Posted: February 8, 2020
By: MASS Live

Midwifery in South Sudan



A midwife from a small town in Western Massachusetts is working to provide healthcare to another small community thousands of miles away.

Liza Ramlow joined Médecins Sans Frontières in 2010 and has felt privileged to have worked in Nigeria, Zambia, the Democratic Republic of the Congo, the Republic of Burundi, across the Mediterranean and South Sudan three times. She’s currently supporting efforts to expand healthcare in Leer, a town in South Sudan.


Posted: February 1, 2020
By: Shari Rudavsky

Midwives Are What Women Want



Two area hospital systems — Community Health Network and Indiana University Health — are also listening to what their women patients want. And what pregnant women want, they believe, is the option of using a midwife to deliver their babies. Midwives have cemented their reputation for offering a natural, woman-centered approach to birth.

“Every hospital system should have midwives on staff delivering babies,” said Shannon Greika, a board member of the Indiana Midwives Association and a midwife on the south side. “I think moms are getting more fed up with how medical things have gotten with birth, and they’re seeking to go back to a natural experience.”

It’s not a matter of either a doctor or a midwife, but often the two professions working in concert with each other. . .


Posted: January 25, 2020
By: Medical News Today

What is an OB-GYN?



AN OB-GYN is a doctor who has broad and specific training in obstetrics and gynecology.

OB-GYNs provide a wide range of preventive care services, including pap smears, STI testing, pelvic exams, ultrasounds, and blood work.

They can answer a person’s questions about pregnancy, sex, reproductive health, infertility, and numerous other topics.

OB-GYNs are trained surgeons who can perform a wide range of procedures, including:

  • cesarean sections
  • instrumental deliveries during childbirth
  • a hysterectomy
  • removing growths, such as ovarian cysts and uterine fibroids
  • surgery to repair pelvic organ injuries

OB-GYNs can also perform a wide range of routine and in-office procedures, including:

  • pap smears to test for cervical cancer
  • STI tests
  • fertility treatments, such as egg retrievals for IVF or egg-freezing
  • pelvic ultrasounds to check the pelvic organs and monitor pregnancy
  • infertility treatments and counseling
  • management of urinary issues, such as urinary tract infections and urinary incontinence
  • treating common problems, such as anemia
  • breast exams and breast health management, including mammograms and other breast cancer screenings



Posted: January 18, 2020
By: Anna Claire Vollers

The Success of Midwifery in Alabama



Nine newly licensed midwives delivered 98 babies in 26 Alabama counties last year, according to data compiled this month by the Alabama Midwives Alliance (ALMA), a group representing professional homebirth midwives.

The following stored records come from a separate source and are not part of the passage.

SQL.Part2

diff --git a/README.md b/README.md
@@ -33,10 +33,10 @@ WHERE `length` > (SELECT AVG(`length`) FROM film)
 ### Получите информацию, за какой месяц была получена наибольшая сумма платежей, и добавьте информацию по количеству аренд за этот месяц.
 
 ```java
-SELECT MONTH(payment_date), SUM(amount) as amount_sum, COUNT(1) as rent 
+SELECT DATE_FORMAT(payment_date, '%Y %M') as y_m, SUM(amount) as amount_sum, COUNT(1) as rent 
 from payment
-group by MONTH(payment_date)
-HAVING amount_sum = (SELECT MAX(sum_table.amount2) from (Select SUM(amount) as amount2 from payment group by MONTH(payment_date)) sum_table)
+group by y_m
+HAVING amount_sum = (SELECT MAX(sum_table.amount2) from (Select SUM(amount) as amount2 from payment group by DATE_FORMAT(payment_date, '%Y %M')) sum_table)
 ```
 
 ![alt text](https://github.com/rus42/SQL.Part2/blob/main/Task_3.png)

“We thought it was important to get as much information as possible on the midwives working here,” said Laura Reeder, a licensed midwife in Cullman who worked to collect the data for ALMA. “This is the first full year we’ve had licensed midwives (in Alabama), so it’s good to see where we are.”

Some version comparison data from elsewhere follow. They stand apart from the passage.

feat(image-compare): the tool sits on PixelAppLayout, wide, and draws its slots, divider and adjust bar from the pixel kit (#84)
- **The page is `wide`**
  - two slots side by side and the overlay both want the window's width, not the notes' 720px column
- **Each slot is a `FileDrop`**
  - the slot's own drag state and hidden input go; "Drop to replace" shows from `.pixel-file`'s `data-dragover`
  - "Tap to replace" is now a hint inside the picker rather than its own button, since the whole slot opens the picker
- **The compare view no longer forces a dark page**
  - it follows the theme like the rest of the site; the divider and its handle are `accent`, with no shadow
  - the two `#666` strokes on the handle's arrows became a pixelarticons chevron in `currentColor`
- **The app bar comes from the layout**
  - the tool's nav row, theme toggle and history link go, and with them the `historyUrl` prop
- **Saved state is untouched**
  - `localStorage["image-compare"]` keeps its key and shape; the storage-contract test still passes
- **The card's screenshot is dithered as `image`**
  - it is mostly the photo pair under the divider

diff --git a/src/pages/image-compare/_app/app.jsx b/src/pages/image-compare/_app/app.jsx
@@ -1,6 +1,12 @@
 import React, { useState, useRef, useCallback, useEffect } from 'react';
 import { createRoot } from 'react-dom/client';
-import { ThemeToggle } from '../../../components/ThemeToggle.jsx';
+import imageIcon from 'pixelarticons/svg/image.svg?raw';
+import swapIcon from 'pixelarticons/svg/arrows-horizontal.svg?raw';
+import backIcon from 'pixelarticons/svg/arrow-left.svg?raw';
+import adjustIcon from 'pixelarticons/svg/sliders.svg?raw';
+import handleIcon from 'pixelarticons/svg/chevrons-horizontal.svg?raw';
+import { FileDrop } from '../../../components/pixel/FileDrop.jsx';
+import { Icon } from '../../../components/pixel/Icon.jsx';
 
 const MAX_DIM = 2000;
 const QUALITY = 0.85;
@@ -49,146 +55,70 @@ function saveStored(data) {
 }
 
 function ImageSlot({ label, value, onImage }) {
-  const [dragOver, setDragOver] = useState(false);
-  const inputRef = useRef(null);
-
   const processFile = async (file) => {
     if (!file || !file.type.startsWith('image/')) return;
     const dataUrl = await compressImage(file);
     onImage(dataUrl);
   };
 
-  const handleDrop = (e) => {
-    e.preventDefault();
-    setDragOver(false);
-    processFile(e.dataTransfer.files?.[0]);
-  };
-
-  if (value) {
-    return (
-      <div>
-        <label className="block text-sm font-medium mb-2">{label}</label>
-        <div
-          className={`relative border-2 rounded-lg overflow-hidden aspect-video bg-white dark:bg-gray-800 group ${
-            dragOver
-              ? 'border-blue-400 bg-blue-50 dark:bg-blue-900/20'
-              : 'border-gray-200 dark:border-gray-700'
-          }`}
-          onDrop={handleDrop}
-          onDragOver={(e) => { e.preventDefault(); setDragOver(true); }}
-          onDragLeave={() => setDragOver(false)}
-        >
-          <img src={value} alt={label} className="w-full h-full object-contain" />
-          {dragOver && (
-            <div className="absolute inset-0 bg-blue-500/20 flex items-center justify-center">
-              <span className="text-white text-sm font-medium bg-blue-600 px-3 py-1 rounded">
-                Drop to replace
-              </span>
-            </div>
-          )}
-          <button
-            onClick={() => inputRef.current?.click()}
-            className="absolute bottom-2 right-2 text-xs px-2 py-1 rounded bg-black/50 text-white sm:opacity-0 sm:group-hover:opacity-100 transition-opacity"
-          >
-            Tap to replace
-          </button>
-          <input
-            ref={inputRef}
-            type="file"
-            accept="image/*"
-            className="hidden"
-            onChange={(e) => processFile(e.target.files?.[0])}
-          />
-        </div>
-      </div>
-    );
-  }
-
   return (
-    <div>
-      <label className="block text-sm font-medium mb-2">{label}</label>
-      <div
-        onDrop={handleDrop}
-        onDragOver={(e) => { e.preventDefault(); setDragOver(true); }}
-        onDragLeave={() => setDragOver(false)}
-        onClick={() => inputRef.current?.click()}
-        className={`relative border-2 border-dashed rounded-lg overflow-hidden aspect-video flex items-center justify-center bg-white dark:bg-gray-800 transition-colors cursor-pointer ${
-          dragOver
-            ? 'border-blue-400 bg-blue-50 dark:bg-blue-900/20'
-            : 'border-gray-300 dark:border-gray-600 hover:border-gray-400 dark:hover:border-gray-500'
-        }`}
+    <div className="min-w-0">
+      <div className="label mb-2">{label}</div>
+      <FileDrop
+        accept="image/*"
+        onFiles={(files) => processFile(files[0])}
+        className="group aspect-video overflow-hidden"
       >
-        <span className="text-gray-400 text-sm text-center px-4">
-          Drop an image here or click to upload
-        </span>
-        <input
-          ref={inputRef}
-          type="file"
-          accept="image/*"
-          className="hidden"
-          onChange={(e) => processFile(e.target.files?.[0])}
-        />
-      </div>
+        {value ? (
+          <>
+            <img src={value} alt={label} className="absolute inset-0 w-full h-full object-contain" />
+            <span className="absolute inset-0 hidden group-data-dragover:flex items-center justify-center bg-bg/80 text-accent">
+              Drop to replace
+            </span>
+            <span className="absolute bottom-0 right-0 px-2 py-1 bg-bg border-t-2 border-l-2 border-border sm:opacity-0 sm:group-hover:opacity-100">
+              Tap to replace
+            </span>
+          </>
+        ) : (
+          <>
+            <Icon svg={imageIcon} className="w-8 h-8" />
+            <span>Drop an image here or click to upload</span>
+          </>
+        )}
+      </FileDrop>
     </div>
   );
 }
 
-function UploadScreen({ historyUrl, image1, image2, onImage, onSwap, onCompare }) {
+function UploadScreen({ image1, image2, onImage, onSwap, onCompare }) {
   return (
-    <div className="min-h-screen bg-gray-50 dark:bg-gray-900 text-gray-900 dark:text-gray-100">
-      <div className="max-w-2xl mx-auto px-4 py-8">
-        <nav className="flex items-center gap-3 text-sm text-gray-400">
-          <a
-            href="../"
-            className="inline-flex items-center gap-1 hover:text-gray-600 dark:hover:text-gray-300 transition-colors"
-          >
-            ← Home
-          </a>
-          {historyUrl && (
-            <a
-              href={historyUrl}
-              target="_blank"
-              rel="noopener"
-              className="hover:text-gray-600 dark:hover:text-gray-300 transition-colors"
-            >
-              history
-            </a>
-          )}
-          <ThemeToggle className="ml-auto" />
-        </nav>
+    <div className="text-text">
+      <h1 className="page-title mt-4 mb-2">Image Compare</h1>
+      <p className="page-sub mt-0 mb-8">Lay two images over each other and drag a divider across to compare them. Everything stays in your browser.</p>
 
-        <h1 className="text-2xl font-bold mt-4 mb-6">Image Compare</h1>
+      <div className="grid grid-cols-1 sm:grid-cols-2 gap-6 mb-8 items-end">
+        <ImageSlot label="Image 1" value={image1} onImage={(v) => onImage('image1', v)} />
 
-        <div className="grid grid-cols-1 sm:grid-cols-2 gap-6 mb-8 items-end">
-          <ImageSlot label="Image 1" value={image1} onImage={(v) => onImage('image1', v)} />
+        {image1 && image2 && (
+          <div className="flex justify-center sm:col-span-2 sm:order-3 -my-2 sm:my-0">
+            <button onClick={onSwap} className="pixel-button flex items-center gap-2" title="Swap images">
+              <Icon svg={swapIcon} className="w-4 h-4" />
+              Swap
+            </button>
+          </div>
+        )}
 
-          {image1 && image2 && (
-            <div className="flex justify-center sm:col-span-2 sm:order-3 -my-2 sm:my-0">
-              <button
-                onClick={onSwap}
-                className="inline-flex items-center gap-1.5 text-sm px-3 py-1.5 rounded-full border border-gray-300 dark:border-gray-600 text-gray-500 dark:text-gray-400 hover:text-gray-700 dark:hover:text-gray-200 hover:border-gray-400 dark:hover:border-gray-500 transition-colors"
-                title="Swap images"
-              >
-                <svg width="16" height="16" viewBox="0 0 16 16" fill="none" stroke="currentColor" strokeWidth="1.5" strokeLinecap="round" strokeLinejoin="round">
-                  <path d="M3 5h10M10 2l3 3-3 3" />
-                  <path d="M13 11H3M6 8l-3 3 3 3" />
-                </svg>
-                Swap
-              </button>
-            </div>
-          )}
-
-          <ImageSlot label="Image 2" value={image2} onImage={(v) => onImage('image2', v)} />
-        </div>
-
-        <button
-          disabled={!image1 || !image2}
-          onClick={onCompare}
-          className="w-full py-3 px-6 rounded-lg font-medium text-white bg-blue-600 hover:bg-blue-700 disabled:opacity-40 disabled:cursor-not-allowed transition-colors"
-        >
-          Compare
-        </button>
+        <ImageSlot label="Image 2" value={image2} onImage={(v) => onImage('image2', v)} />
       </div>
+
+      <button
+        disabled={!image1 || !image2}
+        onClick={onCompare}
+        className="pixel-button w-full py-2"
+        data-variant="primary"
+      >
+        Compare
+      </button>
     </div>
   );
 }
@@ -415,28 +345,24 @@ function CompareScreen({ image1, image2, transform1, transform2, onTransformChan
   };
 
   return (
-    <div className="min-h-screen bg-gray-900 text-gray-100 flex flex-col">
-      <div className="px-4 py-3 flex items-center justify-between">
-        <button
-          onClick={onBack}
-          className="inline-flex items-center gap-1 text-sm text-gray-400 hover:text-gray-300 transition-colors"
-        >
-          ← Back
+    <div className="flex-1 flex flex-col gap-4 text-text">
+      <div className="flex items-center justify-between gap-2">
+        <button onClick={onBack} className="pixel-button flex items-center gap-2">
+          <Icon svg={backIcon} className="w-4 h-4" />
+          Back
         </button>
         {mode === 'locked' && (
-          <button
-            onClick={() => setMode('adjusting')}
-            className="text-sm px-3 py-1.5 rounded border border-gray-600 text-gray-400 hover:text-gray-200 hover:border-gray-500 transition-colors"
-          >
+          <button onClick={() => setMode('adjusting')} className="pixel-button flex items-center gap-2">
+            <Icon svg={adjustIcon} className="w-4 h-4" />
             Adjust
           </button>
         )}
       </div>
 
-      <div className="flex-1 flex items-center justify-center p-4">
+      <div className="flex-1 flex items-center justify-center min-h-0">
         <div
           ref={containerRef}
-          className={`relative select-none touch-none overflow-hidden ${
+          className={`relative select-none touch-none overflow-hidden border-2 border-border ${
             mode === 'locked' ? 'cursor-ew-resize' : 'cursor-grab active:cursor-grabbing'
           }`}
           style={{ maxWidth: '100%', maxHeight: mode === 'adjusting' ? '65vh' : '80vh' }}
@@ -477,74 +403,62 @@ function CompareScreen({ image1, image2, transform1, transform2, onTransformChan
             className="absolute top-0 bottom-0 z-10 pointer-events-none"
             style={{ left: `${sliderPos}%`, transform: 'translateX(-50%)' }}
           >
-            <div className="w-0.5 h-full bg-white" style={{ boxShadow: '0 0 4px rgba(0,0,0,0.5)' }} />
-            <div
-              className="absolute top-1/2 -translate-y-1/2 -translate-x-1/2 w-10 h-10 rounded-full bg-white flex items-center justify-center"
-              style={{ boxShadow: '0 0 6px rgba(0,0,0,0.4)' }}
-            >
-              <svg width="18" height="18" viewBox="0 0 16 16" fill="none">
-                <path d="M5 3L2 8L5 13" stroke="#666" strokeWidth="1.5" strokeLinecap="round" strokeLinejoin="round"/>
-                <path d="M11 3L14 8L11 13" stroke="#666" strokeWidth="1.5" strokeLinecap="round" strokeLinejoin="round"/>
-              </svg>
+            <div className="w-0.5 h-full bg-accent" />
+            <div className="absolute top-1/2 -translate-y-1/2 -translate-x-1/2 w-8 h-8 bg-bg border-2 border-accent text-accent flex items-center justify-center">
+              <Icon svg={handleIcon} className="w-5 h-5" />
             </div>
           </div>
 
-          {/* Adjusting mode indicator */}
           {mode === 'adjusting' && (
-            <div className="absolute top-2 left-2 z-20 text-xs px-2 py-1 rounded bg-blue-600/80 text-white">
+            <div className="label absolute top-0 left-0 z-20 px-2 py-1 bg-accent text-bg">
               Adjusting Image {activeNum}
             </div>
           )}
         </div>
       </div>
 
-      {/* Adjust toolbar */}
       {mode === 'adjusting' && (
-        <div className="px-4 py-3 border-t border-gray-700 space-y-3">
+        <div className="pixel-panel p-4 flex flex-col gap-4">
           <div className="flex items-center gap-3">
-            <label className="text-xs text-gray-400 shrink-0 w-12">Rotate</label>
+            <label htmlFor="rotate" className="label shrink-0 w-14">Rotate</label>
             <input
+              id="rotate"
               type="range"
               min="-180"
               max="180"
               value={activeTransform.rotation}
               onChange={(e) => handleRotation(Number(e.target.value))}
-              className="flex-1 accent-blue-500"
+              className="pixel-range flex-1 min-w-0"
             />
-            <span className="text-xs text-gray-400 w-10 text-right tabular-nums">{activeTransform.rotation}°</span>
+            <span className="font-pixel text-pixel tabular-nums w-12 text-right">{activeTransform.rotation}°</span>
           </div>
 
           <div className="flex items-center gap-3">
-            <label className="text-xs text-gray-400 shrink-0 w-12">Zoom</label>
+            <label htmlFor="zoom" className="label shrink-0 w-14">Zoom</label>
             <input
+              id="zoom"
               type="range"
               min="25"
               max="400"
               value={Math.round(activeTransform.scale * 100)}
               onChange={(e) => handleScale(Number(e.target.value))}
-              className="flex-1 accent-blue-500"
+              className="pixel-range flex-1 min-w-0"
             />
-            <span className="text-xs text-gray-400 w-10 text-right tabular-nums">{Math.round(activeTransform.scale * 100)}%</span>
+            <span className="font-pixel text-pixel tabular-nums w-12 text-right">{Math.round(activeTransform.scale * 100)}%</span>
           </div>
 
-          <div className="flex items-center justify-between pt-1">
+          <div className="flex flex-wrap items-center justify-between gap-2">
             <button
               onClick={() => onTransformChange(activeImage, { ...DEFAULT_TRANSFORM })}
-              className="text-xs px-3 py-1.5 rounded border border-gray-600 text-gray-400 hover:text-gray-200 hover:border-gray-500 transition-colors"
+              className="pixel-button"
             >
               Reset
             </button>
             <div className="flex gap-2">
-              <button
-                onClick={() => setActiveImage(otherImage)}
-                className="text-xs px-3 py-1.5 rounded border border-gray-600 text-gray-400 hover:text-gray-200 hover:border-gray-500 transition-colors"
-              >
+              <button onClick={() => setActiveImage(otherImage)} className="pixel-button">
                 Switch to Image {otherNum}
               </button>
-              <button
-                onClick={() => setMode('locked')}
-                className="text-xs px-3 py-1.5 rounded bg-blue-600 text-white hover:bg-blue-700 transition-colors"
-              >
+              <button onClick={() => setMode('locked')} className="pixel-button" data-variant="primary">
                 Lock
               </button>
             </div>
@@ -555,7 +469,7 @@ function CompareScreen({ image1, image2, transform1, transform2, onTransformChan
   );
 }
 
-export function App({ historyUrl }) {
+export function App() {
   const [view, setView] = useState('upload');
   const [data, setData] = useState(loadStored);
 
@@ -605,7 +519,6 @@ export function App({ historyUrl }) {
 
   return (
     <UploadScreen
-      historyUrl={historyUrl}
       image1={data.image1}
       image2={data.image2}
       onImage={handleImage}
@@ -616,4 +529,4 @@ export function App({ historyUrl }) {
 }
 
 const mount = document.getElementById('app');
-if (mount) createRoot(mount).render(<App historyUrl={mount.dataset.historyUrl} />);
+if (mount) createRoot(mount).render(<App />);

Until last January, it was illegal in Alabama to have a home birth attended by a professional, such as a midwife. Homebirths were legal, but only if they were unattended.

Last January, the state midwifery board issued Alabama’s first homebirth midwife licenses since 1976. As of this month, Alabama has licensed 15 homebirth midwives, according to ALMA.

Right now, Alabama’s 15 licensed homebirth midwives serve 41 of Alabama’s 67 counties, according to the ALMA data. Of those counties, many are rural and lack obstetrical services, said Reeder.

“Even though there are only 15 in the state so far, we can still cover so much ground and provide services to people that otherwise might have to drive a long way to a hospital,” said Reeder.


Posted: January 11, 2020

2020 is the Year of the Midwife



The World Health Organization has claimed 2020 as the International Year of the Nurse and the Midwife.  Nurses play a critical role in health promotion, disease prevention and delivering primary and community care. They provide care in emergency settings and will be key to the achievement of universal health coverage,” the agency states on its website. Investing in nurses and midwives is also economically smart—research from the United Kingdom has found “investments in education and job creation in the health and social sectors result in a triple return of improved health outcomes, global health security, and inclusive economic growth.